I received a comment below from Jason about building Role definitions with %metadata. I think this is a good use case of this package as it can allow a developer to administer PeopleSoft Security in an automated, object-oriented fashion. Below is an example of how to use %metadata to assign a Permission List to a Role definition. If the provided Role definition does not already exist, then the code will create a new Role definition and assign the Permission List to it.

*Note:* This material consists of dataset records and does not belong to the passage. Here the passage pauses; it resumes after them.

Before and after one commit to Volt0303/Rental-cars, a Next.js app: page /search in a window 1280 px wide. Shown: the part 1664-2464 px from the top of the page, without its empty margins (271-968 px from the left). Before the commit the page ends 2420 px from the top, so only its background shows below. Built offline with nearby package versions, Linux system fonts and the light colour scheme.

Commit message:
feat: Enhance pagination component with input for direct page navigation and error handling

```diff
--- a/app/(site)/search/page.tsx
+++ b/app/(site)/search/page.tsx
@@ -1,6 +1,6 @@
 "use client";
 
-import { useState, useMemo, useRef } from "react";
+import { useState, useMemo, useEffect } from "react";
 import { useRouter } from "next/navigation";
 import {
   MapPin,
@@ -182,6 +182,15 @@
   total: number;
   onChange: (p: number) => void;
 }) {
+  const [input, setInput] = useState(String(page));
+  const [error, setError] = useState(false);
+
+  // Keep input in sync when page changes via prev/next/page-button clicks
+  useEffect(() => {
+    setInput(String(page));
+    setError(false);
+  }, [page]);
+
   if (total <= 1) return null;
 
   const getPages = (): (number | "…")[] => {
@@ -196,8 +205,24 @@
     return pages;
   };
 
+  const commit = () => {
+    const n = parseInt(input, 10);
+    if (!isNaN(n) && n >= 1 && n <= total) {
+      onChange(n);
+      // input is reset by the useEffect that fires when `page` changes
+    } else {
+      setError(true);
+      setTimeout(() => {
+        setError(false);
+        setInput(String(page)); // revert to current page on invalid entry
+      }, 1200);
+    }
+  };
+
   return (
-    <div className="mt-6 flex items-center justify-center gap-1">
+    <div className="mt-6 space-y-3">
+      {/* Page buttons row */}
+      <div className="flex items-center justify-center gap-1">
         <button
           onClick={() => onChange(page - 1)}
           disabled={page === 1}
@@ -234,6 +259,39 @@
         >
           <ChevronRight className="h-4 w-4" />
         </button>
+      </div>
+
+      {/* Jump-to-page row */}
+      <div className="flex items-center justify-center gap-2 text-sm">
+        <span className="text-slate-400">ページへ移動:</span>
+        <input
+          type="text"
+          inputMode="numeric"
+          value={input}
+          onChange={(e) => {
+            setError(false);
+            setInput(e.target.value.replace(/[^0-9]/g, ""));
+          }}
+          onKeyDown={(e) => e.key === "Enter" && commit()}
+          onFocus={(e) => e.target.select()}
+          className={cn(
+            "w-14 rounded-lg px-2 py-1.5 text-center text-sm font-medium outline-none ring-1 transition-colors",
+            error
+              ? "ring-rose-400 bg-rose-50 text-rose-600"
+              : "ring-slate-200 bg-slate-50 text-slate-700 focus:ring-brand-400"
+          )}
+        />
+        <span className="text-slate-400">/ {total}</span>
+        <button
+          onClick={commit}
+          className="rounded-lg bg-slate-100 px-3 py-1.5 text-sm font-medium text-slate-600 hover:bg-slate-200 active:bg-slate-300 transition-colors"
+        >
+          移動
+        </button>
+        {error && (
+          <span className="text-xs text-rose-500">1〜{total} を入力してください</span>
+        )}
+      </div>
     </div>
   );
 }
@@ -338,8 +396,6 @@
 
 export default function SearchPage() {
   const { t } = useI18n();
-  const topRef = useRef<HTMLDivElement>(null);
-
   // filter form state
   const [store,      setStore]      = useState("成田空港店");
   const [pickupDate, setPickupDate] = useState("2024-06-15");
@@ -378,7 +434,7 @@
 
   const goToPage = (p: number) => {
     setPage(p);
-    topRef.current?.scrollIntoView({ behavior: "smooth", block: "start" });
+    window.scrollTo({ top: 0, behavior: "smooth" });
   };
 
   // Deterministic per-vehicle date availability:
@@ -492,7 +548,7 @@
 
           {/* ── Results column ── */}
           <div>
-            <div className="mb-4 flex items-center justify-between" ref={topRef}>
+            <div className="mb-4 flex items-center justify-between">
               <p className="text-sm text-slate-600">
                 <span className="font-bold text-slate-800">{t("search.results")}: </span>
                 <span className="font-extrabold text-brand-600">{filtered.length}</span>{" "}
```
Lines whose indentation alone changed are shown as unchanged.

import %metadata:Key; import %metadata:RoleDefn:RoleDefn_Manager; import %metadata:RoleDefn:RoleDefn; import %metadata:RoleDefn:Roleclass; Local %metadata:RoleDefn:RoleDefn &oRoleDefn; Local %metadata:RoleDefn:Roleclass &oRoleclass; Local boolean &bSaved; Local string &sRoleName = "PSM_TEMP1"; Local string &sDescr = "My Descr"; Local string &DescrLong = "My Long Descr"; Local string &sRoleClass = "PTPT1000"; /* Instantiate the Key object */ Local %metadata:Key &oKey = create %metadata:Key(); /* Add the Role Name key */ &oKey.AddItem(Key:Class_RoleName, &sRoleName); /* Instantiate the Role Defn Manager object */ Local %metadata:RoleDefn:RoleDefn_Manager &oManager = create %metadata:RoleDefn:RoleDefn_Manager(); /* Determine if a Role Definition exists for the given key */ Local boolean &bExists = &oManager.DefnExists(&oKey); If &bExists Then &oRoleDefn = &oManager.GetDefn(&oKey); Local integer &i; /* Check if the Permission List is already assigned to the Role */ For &i = 1 To &oRoleDefn.Count_Roleclass If (&oRoleDefn.Get_Roleclass(&i).Classid = &sRoleClass) Then MessageBox(0, "", 0, 0, "Permission List " | &sRoleClass | " is already assigned to Role " | &sRoleName); Return End-If; End-For; MessageBox(0, "", 0, 0, "Assigning Permission List " | &sRoleClass | " to existing Role " | &sRoleName); /* Get updatable Role definition and assign the Permission List to it */ &oRoleDefn = &oManager.GetDefnToUpdate(&oKey); &oRoleclass = &oRoleDefn.Append_Roleclass(&oRoleDefn.Count_Roleclass); &oRoleclass.Classid = &sRoleClass; &bSaved = &oRoleDefn.UpdateDefn(); Else MessageBox(0, "", 0, 0, "Creating new Role " | &sRoleName | " and assigning Permission List " | &sRoleClass); /* Create new Role definition and assign the Permission List to it */ &oRoleDefn = &oManager.CreateDefn(); &oRoleDefn.Rolename = &sRoleName; &oRoleDefn.Descr = &sDescr; &oRoleDefn.Descrlong = &DescrLong; &oRoleclass = &oRoleDefn.Append_Roleclass(&oRoleDefn.Count_Roleclass); &oRoleclass.Classid = &sRoleClass; &bSaved = &oRoleDefn.SaveNewDefn(); End-If; If Not &bSaved Then throw CreateException(0, 0, "Error saving Role definition"); End-If;
While I did not provide concrete examples of how to manipulate every possible object type with %metadata, I hope that I shined enough light on the subject to provide direction on how to go about manipulating any particular object type. I believe that after gaining an understanding of the major aspects (Definitions, Managers, and Keys) of %metadata, one can fairly easily stumble their way through the usage of this package.